Anyway, Trog is transported to Brockton's lab where he is placed in a cage and cooed over by the mumsy doctor who regards him as a valuable addition to scientific research. Others view him differently, however, as he did kill somebody after all, and the police and local land developer Sam Murdock (Michael Gough) want the creature held to account for his violent actions. As always in Cohen productions, Gough is priceless as the bad guy, venomously taking every opportunity to criticise Brockton and demand Trog be destroyed in boo hiss manner (we're supposed to be on the caveman's side). Meanwhile, the boffin and her daughter Anne (Kim Braden) encourage their charge to play with dolls, eat rubber lizards and roll balls in the grounds of the country house.
Not only that, but they hook him up to a machine during an operation to make him speak (really) and project his "memories" which turn out to be dinosaur footage from Irwin Allen's The Animal World. Yes, Trog is especially precious to Brockton, but just when you thought things couldn't get any more ridiculous, Murdock spitefully sets him loose to rampage around the vicinity for the much needed climax. During this ludicrous finale, Trog not only throws a greengrocer through his shop window, hangs a butcher on one of his own meathooks and tips a car on its side (it explodes), but kidnaps a little girl for some King Kong clichés. It's difficult to perceive quite how this was supposed to be taken seriously, but rest assured the unintentional laughter flows bountifully. If only Crawford didn't have to make speeches on "human sperm" and the like.

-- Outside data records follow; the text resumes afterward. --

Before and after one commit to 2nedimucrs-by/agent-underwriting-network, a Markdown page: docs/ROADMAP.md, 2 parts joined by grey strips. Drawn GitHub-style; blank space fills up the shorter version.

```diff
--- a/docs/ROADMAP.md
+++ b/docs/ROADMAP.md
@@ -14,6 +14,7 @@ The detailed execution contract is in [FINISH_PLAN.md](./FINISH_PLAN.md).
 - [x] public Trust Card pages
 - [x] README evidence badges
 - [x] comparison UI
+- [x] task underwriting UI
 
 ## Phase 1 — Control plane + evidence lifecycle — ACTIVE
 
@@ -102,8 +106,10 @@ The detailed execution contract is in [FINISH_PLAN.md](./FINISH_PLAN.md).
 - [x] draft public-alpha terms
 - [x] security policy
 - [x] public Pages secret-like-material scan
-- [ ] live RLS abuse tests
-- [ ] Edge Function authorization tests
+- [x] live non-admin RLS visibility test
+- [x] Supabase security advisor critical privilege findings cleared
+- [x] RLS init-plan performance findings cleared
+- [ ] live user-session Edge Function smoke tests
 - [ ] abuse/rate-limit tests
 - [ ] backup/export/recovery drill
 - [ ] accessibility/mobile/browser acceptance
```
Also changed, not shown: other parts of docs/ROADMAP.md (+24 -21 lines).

Music by John Scott.
A much respected cinematographer for decades, British Francis made his way up from camera operator on films like The Small Back Room, Outcast of the Islands and Beat the Devil to fully fledged cinematographer on such films as Room at the Top, Sons and Lovers (for which he won his first Oscar), Saturday Night and Sunday Morning, and The Innocents (a masterpiece of his art).